Problem description: Reproduce exactly, and only, the lines below from the one containing "차지하는 비율(photo_ratio)만큼만 쓰고" through the one containing "return im if LIGHT else grain(vignette(im, 26))".

*** Opening Dataset excerpts ***

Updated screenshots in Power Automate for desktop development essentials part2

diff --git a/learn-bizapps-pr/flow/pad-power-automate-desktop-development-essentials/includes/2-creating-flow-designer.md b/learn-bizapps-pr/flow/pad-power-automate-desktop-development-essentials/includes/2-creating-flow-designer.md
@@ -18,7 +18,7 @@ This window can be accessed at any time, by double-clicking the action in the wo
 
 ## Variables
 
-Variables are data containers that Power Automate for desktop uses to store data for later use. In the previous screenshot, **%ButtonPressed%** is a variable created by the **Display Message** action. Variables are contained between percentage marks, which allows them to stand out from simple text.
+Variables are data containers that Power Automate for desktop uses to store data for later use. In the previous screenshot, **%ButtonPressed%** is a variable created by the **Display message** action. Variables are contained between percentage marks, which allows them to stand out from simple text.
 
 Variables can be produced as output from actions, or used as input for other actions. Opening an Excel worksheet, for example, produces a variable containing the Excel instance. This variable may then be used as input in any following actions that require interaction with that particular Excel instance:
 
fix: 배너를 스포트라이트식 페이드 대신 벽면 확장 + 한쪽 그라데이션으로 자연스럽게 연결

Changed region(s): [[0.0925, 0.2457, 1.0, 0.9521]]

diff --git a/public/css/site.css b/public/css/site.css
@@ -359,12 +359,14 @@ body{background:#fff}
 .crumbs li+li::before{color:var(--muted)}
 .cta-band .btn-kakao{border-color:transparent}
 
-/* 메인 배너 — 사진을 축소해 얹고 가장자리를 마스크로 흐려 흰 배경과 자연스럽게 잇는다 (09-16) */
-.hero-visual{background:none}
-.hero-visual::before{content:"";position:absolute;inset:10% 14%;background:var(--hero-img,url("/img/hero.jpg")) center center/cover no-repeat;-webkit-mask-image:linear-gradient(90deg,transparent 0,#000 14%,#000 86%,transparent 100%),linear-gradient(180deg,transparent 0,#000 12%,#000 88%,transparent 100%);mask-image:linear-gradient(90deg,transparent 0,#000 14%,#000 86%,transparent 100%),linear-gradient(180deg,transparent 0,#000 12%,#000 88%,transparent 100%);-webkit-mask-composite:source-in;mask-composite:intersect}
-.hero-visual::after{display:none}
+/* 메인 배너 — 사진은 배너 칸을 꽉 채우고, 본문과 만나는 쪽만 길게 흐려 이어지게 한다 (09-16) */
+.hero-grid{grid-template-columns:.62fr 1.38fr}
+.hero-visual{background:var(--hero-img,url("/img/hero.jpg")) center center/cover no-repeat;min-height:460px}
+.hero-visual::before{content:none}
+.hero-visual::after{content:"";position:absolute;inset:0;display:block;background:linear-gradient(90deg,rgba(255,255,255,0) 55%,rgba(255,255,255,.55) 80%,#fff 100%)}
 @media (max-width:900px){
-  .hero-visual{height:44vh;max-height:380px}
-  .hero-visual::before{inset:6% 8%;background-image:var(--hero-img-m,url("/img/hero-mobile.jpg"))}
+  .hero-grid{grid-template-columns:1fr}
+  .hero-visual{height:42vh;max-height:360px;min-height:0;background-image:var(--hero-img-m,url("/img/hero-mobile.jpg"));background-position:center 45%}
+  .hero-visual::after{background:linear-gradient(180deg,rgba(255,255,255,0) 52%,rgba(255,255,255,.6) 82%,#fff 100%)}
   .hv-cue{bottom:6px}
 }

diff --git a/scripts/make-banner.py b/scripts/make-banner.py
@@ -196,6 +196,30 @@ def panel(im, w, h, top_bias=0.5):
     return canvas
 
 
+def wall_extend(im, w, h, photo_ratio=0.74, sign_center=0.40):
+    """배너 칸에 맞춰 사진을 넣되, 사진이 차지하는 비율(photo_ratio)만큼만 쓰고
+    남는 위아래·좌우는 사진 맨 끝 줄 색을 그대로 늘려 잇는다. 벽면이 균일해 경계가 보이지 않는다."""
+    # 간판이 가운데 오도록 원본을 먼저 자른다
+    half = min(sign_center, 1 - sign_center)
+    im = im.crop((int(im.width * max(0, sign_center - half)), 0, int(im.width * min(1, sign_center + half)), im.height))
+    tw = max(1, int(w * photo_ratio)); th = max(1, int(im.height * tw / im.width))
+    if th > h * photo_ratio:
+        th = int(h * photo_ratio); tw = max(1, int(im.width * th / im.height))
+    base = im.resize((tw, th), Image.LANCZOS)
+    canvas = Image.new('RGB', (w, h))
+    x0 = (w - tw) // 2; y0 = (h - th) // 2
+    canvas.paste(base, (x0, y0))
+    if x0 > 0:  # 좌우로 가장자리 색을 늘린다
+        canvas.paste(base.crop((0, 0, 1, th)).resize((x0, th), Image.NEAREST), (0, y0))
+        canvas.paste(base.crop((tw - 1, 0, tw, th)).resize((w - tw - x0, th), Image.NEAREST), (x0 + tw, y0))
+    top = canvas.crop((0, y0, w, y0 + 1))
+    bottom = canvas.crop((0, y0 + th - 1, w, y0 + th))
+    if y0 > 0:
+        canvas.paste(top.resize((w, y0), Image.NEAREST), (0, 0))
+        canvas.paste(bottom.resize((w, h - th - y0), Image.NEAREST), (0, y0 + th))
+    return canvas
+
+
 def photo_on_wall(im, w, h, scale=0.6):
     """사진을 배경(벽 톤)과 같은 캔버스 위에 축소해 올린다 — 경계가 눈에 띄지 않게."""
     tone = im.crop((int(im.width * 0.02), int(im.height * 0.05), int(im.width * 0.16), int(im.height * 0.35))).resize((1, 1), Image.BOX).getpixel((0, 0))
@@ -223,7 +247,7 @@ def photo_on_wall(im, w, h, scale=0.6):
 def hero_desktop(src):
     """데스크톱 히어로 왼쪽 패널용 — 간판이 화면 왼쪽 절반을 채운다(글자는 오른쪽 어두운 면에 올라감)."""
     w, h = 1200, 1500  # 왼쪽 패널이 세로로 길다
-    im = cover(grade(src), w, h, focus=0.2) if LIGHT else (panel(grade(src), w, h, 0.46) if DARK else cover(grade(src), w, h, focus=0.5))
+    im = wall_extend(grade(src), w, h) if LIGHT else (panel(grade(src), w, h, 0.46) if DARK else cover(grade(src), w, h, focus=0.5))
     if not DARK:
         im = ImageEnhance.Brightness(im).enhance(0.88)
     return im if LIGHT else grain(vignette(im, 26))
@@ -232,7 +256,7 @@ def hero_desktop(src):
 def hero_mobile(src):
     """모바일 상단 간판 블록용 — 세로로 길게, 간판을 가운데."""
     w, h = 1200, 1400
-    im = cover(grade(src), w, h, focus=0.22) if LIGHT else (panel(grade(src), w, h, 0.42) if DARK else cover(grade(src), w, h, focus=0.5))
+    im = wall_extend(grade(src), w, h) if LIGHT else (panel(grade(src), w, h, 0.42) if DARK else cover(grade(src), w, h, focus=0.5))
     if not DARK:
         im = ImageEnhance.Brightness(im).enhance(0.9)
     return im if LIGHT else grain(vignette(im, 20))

*** Closing Dataset excerpts ***

Response to this task:
+    """배너 칸에 맞춰 사진을 넣되, 사진이 차지하는 비율(photo_ratio)만큼만 쓰고
+    남는 위아래·좌우는 사진 맨 끝 줄 색을 그대로 늘려 잇는다. 벽면이 균일해 경계가 보이지 않는다."""
+    # 간판이 가운데 오도록 원본을 먼저 자른다
+    half = min(sign_center, 1 - sign_center)
+    im = im.crop((int(im.width * max(0, sign_center - half)), 0, int(im.width * min(1, sign_center + half)), im.height))
+    tw = max(1, int(w * photo_ratio)); th = max(1, int(im.height * tw / im.width))
+    if th > h * photo_ratio:
+        th = int(h * photo_ratio); tw = max(1, int(im.width * th / im.height))
+    base = im.resize((tw, th), Image.LANCZOS)
+    canvas = Image.new('RGB', (w, h))
+    x0 = (w - tw) // 2; y0 = (h - th) // 2
+    canvas.paste(base, (x0, y0))
+    if x0 > 0:  # 좌우로 가장자리 색을 늘린다
+        canvas.paste(base.crop((0, 0, 1, th)).resize((x0, th), Image.NEAREST), (0, y0))
+        canvas.paste(base.crop((tw - 1, 0, tw, th)).resize((w - tw - x0, th), Image.NEAREST), (x0 + tw, y0))
+    top = canvas.crop((0, y0, w, y0 + 1))
+    bottom = canvas.crop((0, y0 + th - 1, w, y0 + th))
+    if y0 > 0:
+        canvas.paste(top.resize((w, y0), Image.NEAREST), (0, 0))
+        canvas.paste(bottom.resize((w, h - th - y0), Image.NEAREST), (0, y0 + th))
+    return canvas
+
+
 def photo_on_wall(im, w, h, scale=0.6):
     """사진을 배경(벽 톤)과 같은 캔버스 위에 축소해 올린다 — 경계가 눈에 띄지 않게."""
     tone = im.crop((int(im.width * 0.02), int(im.height * 0.05), int(im.width * 0.16), int(im.height * 0.35))).resize((1, 1), Image.BOX).getpixel((0, 0))
@@ -223,7 +247,7 @@ def photo_on_wall(im, w, h, scale=0.6):
 def hero_desktop(src):
     """데스크톱 히어로 왼쪽 패널용 — 간판이 화면 왼쪽 절반을 채운다(글자는 오른쪽 어두운 면에 올라감)."""
     w, h = 1200, 1500  # 왼쪽 패널이 세로로 길다
-    im = cover(grade(src), w, h, focus=0.2) if LIGHT else (panel(grade(src), w, h, 0.46) if DARK else cover(grade(src), w, h, focus=0.5))
+    im = wall_extend(grade(src), w, h) if LIGHT else (panel(grade(src), w, h, 0.46) if DARK else cover(grade(src), w, h, focus=0.5))
     if not DARK:
         im = ImageEnhance.Brightness(im).enhance(0.88)
     return im if LIGHT else grain(vignette(im, 26))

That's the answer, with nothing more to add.